THE DATA:
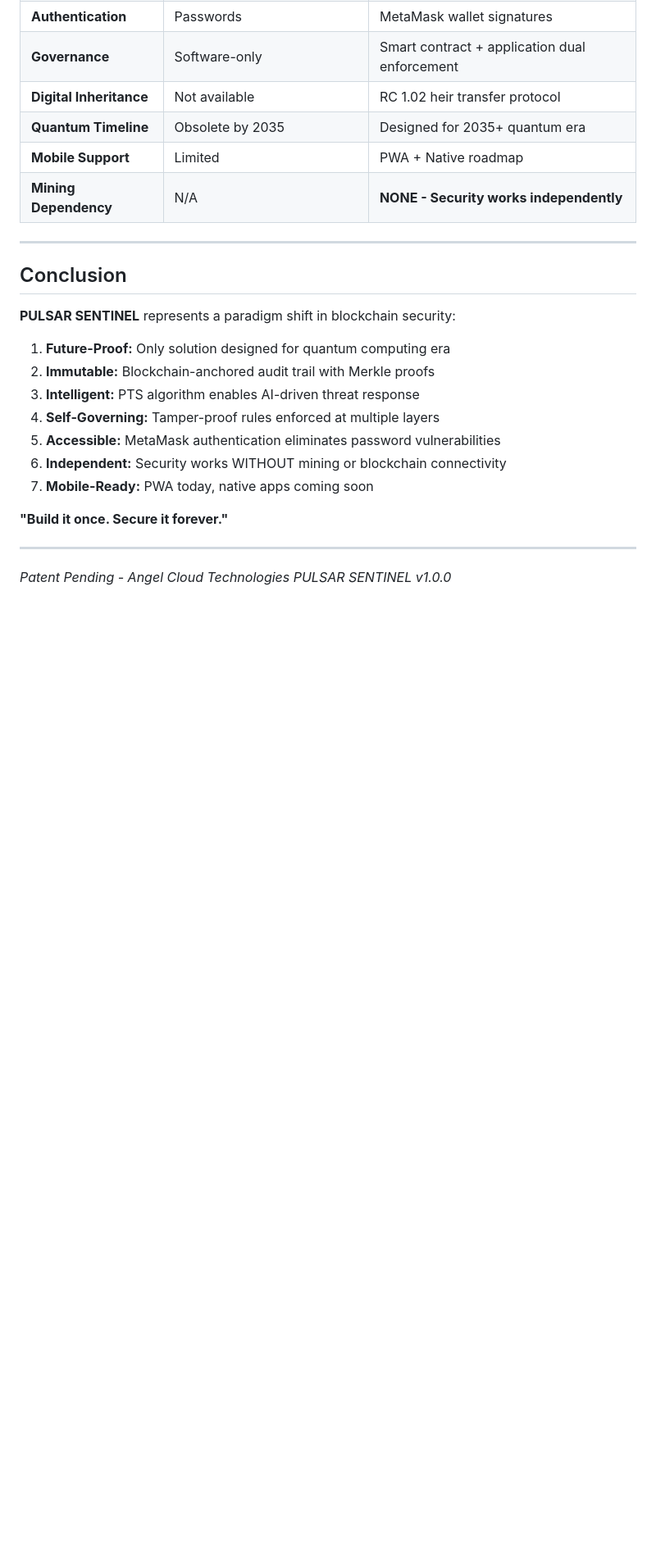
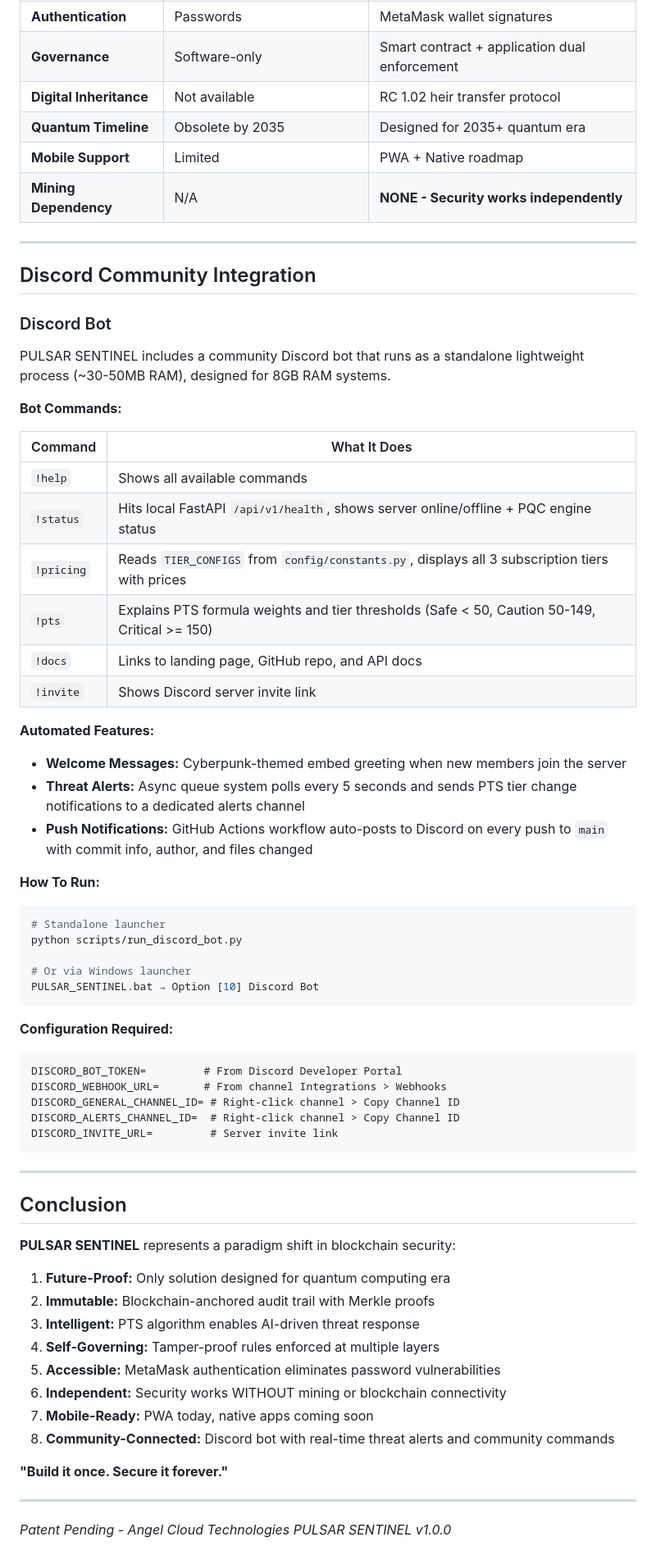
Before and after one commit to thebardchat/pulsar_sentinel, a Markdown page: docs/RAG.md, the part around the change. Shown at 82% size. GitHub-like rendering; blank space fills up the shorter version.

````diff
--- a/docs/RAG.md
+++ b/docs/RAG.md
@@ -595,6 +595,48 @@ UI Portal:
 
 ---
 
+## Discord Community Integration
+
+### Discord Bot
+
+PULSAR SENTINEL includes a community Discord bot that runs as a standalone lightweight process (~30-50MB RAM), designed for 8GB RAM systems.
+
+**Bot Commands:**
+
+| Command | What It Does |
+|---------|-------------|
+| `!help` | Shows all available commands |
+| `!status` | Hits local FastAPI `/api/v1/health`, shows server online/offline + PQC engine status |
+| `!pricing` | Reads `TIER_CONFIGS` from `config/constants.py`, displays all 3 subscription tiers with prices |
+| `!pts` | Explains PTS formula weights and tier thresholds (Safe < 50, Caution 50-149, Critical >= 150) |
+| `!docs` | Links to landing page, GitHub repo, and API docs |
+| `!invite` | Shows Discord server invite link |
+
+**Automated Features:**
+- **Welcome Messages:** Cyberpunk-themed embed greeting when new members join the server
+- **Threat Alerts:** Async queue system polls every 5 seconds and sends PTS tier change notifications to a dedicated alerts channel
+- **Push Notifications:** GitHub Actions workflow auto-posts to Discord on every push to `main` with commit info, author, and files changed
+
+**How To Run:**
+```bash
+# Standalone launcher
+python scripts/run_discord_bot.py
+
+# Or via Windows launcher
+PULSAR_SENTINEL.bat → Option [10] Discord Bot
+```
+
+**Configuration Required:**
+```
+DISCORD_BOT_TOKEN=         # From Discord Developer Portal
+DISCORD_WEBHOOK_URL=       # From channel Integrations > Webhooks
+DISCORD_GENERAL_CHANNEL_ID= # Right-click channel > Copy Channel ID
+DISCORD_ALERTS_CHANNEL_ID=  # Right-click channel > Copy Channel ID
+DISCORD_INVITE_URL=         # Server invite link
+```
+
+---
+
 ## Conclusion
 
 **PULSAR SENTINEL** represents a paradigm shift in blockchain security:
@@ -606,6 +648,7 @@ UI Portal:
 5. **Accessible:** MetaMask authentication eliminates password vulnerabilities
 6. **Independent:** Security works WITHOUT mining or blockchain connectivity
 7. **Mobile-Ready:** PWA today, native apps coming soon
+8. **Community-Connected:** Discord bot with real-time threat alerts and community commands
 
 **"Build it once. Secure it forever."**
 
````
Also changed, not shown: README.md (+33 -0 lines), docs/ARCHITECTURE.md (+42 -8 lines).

* * *

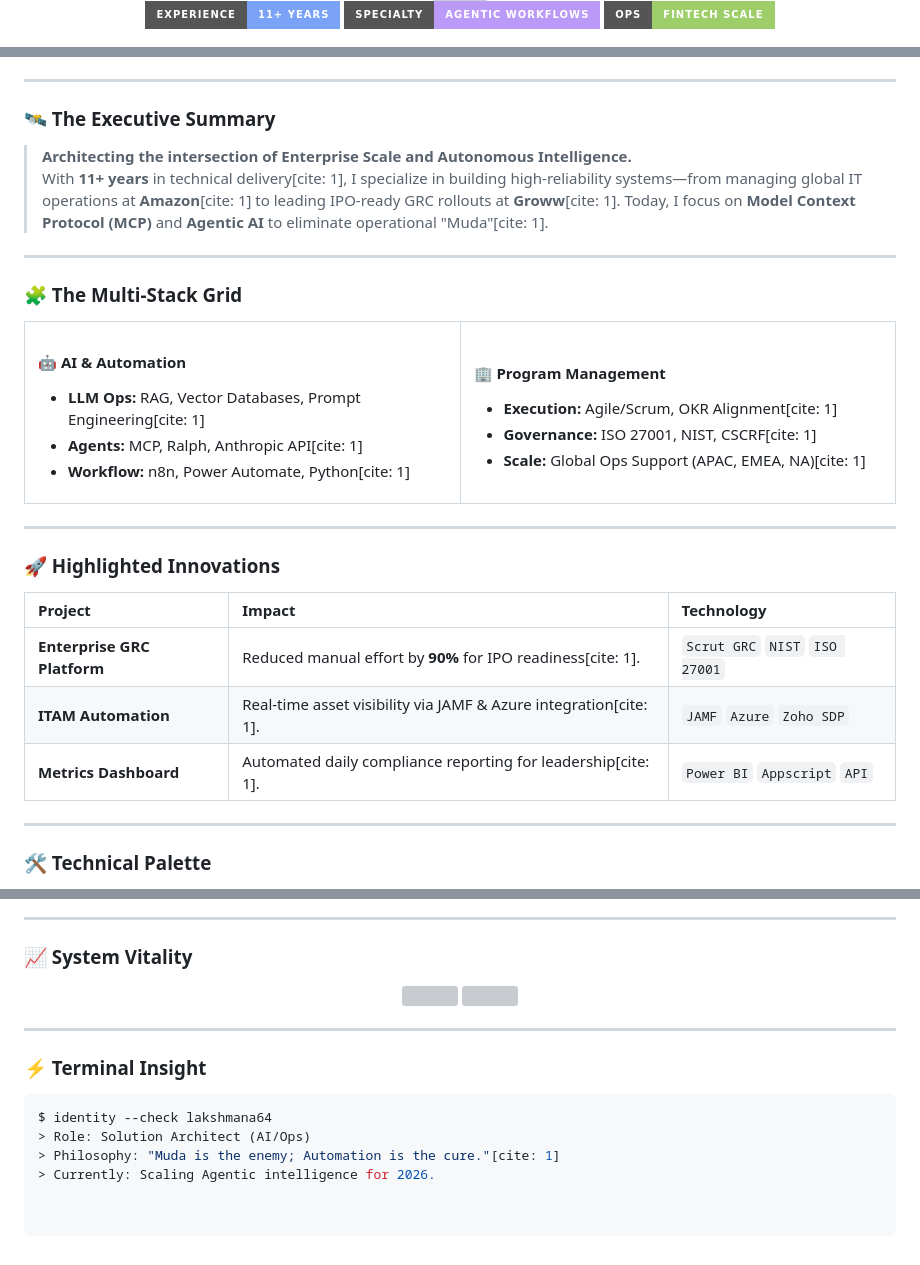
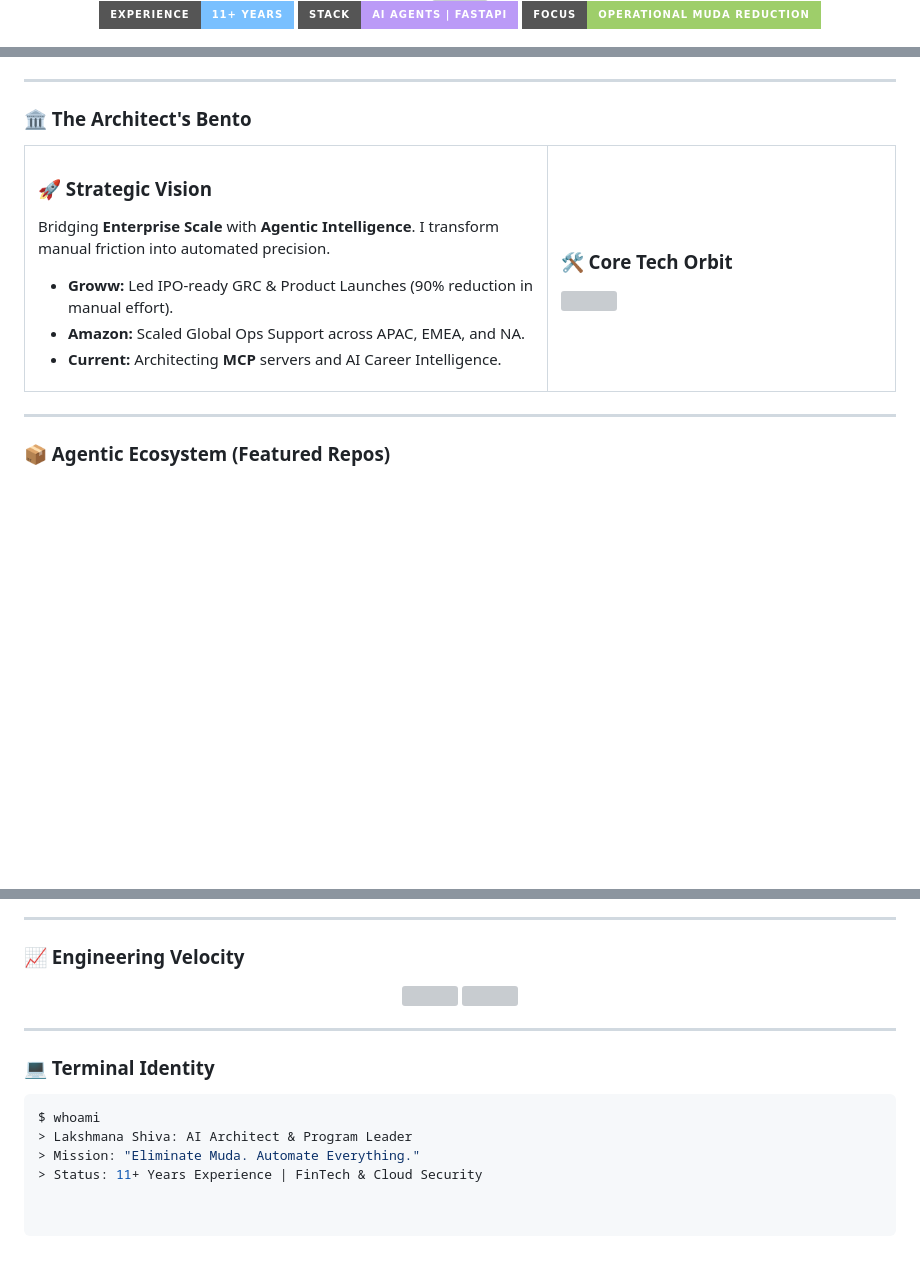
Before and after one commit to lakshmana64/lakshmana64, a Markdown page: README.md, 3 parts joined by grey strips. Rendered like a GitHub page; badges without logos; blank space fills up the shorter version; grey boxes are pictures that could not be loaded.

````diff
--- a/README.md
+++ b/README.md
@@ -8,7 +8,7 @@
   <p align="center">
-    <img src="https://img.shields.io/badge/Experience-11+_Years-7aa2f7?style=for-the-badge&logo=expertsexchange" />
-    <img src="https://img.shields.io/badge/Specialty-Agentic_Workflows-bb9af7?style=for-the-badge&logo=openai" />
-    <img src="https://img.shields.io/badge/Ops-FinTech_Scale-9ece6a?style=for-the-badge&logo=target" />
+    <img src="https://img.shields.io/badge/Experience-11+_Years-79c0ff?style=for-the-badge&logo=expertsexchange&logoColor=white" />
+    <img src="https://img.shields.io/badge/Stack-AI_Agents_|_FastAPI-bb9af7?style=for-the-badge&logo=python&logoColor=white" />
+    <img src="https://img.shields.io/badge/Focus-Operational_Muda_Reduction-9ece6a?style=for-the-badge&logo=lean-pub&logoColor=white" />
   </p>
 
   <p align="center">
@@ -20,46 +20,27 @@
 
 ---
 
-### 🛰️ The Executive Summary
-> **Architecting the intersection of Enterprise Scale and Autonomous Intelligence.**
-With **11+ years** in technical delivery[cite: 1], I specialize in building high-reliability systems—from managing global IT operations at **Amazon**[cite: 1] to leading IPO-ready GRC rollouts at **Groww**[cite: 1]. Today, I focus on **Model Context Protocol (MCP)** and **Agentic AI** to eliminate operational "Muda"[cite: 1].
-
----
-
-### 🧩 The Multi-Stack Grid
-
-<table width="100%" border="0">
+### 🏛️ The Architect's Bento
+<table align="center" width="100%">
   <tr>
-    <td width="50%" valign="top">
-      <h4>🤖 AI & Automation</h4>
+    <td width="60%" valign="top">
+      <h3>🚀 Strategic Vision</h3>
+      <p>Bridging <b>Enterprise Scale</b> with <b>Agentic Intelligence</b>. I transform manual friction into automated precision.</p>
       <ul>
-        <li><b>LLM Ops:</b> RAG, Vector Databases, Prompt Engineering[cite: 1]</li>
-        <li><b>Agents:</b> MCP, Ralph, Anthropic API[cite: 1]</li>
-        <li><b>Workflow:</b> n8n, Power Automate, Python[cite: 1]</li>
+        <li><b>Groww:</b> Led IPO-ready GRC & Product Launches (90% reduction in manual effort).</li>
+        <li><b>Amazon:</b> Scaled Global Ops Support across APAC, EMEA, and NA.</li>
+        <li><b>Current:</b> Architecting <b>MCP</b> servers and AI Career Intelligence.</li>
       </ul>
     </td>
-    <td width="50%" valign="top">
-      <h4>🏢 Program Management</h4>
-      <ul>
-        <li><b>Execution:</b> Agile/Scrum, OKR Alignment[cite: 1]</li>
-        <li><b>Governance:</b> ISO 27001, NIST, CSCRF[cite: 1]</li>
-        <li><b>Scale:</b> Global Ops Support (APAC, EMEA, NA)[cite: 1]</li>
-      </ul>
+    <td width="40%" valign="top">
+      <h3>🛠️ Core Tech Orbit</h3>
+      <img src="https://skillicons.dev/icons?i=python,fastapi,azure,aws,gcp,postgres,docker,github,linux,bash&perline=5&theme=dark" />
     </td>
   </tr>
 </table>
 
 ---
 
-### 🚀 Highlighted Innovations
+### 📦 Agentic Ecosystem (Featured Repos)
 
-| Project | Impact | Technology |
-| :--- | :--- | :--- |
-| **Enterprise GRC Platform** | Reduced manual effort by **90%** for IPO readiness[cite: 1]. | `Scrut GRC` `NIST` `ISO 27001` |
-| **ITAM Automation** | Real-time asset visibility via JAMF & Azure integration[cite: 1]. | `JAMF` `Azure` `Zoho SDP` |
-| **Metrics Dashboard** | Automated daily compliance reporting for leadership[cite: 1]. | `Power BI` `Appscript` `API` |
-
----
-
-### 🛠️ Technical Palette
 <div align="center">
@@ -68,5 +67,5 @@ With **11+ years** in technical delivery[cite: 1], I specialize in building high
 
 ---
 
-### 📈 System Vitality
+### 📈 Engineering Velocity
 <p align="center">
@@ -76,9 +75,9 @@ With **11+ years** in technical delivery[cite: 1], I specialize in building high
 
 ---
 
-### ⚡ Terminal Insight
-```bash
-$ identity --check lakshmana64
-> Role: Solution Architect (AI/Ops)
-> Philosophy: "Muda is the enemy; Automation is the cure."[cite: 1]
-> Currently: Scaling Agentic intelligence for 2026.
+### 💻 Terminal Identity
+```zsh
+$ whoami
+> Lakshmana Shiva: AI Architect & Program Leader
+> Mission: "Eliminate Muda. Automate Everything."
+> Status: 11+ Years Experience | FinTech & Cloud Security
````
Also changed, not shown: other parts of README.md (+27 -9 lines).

PROMPT:
Only the lines above that hold "table" are wanted. Show every one of them.

RESULT OF THE EXERCISE:
-<table width="100%" border="0">
+<table align="center" width="100%">
 </table>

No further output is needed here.